→ EXERCISE PROMPT:
The records that follow are to be given again exactly, with their pictures omitted.

Image comparison data:
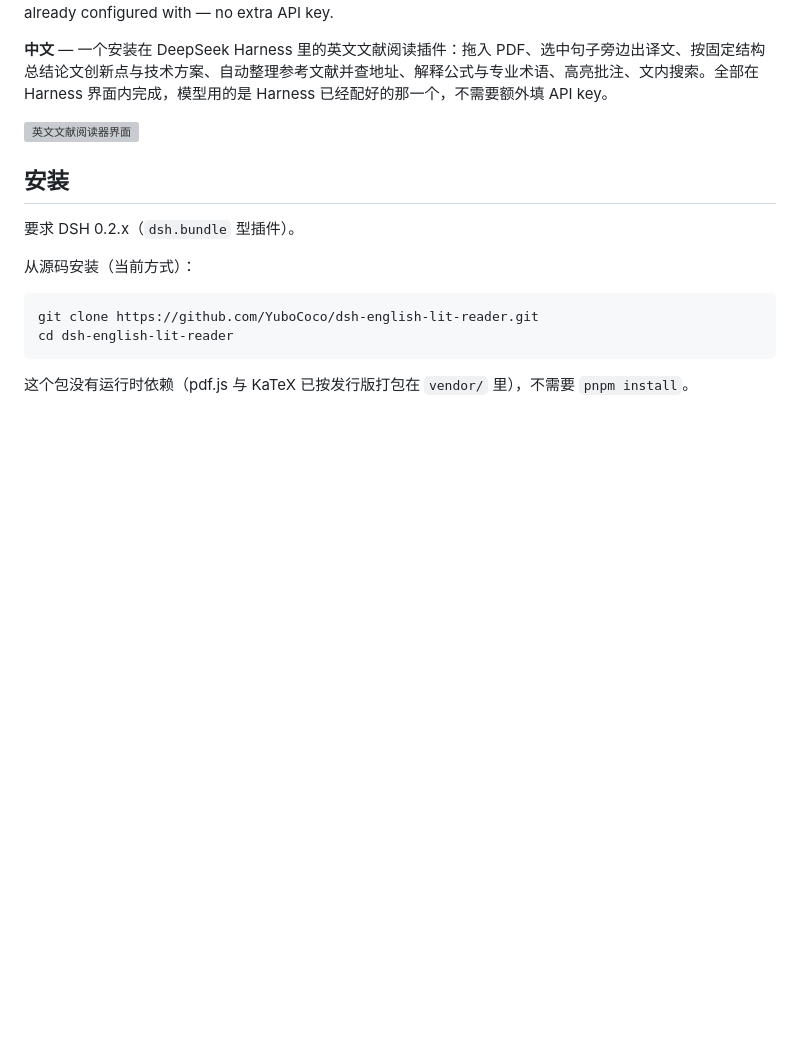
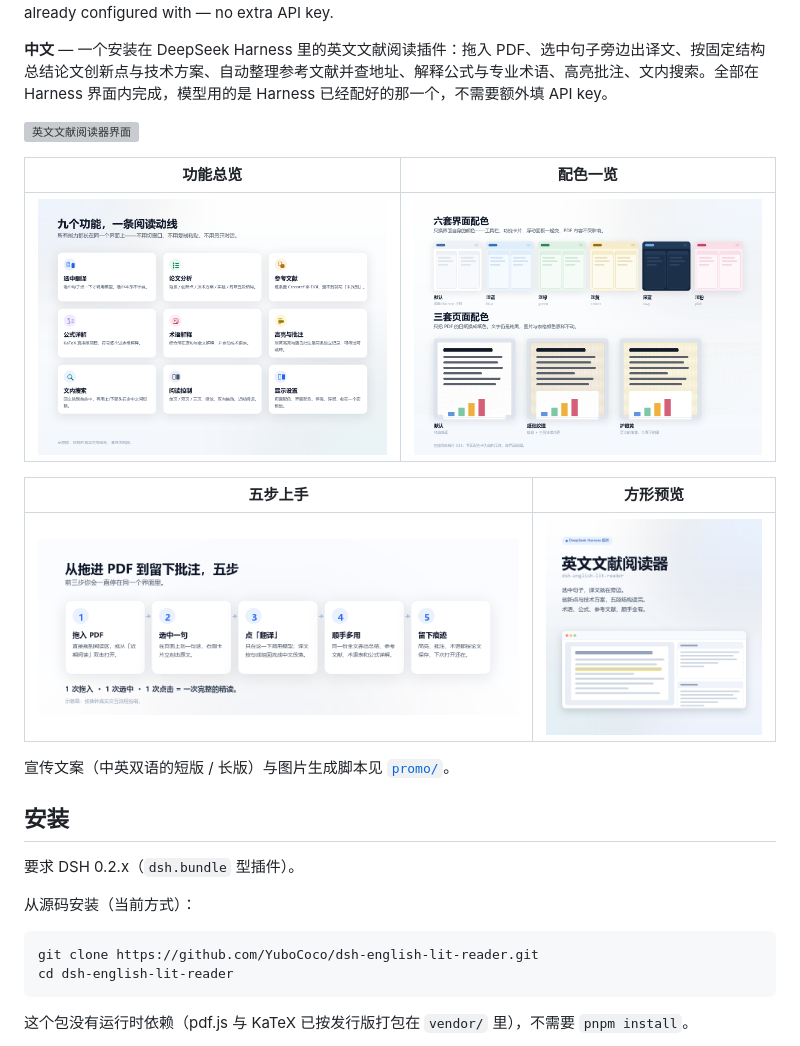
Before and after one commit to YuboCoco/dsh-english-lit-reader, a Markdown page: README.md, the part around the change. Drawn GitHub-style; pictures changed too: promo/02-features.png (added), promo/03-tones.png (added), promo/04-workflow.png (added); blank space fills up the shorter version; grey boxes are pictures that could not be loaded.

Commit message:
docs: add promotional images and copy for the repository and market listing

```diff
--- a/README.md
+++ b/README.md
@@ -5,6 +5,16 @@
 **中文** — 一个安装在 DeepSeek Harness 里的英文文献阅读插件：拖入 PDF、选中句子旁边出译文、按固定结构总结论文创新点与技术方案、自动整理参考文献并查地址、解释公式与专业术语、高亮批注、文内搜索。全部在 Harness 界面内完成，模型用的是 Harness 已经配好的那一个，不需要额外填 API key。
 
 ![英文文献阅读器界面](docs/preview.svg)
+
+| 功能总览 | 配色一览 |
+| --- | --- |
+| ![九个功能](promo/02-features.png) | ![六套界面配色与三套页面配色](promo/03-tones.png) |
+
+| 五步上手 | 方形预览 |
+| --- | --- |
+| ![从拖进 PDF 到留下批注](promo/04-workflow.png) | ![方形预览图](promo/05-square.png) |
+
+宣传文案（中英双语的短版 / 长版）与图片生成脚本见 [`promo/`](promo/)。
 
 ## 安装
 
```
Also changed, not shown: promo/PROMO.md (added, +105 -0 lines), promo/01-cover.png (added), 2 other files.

→ SOLUTION FOR THIS TASK:
Before and after one commit to YuboCoco/dsh-english-lit-reader, a Markdown page: README.md, the part around the change. Drawn GitHub-style; pictures changed too: promo/02-features.png (added), promo/03-tones.png (added), promo/04-workflow.png (added); blank space fills up the shorter version; grey boxes are pictures that could not be loaded.

Commit message:
docs: add promotional images and copy for the repository and market listing

```diff
--- a/README.md
+++ b/README.md
@@ -5,6 +5,16 @@
 **中文** — 一个安装在 DeepSeek Harness 里的英文文献阅读插件：拖入 PDF、选中句子旁边出译文、按固定结构总结论文创新点与技术方案、自动整理参考文献并查地址、解释公式与专业术语、高亮批注、文内搜索。全部在 Harness 界面内完成，模型用的是 Harness 已经配好的那一个，不需要额外填 API key。
 
 ![英文文献阅读器界面](docs/preview.svg)
+
+| 功能总览 | 配色一览 |
+| --- | --- |
+| ![九个功能](promo/02-features.png) | ![六套界面配色与三套页面配色](promo/03-tones.png) |
+
+| 五步上手 | 方形预览 |
+| --- | --- |
+| ![从拖进 PDF 到留下批注](promo/04-workflow.png) | ![方形预览图](promo/05-square.png) |
+
+宣传文案（中英双语的短版 / 长版）与图片生成脚本见 [`promo/`](promo/)。
 
 ## 安装
 
```
Also changed, not shown: promo/PROMO.md (added, +105 -0 lines), promo/01-cover.png (added), 2 other files.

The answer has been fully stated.